Tally the lines in the entries where the string "shown" appears, and write only the total.

(Stored data entries)
● ● ● ●

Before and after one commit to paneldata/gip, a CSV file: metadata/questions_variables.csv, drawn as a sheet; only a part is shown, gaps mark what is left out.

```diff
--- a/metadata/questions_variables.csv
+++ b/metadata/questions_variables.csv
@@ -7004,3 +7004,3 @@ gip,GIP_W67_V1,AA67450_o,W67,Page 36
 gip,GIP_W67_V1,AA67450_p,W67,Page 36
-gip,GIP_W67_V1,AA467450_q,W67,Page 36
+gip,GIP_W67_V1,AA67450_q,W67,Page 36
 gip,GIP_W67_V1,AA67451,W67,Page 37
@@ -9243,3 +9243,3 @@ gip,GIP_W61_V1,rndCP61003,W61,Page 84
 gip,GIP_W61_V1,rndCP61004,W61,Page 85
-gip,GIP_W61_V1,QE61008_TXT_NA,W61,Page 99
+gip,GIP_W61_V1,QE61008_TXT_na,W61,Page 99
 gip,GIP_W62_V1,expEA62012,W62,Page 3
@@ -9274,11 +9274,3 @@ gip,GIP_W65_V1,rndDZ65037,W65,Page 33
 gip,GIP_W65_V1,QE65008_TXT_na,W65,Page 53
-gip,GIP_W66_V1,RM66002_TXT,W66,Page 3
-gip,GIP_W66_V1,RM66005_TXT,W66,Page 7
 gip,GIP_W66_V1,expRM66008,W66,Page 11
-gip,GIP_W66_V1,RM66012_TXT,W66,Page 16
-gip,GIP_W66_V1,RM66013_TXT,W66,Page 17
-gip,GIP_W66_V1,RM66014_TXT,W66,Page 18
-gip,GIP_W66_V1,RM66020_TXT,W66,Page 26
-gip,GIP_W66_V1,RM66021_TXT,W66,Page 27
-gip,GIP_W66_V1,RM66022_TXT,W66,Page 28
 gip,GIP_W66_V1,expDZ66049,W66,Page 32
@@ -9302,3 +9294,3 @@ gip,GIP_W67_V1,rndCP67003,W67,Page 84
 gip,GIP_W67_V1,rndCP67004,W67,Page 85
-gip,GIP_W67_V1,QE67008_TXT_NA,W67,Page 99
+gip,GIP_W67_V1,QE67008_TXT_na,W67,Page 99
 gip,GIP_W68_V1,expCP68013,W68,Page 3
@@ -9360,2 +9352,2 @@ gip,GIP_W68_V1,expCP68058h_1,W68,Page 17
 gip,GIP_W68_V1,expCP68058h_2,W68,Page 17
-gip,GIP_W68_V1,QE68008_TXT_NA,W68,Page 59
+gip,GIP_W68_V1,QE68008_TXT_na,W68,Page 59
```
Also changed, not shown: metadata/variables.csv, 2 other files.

● ● ● ●

■ **WRITTEN RESPONSE**: 2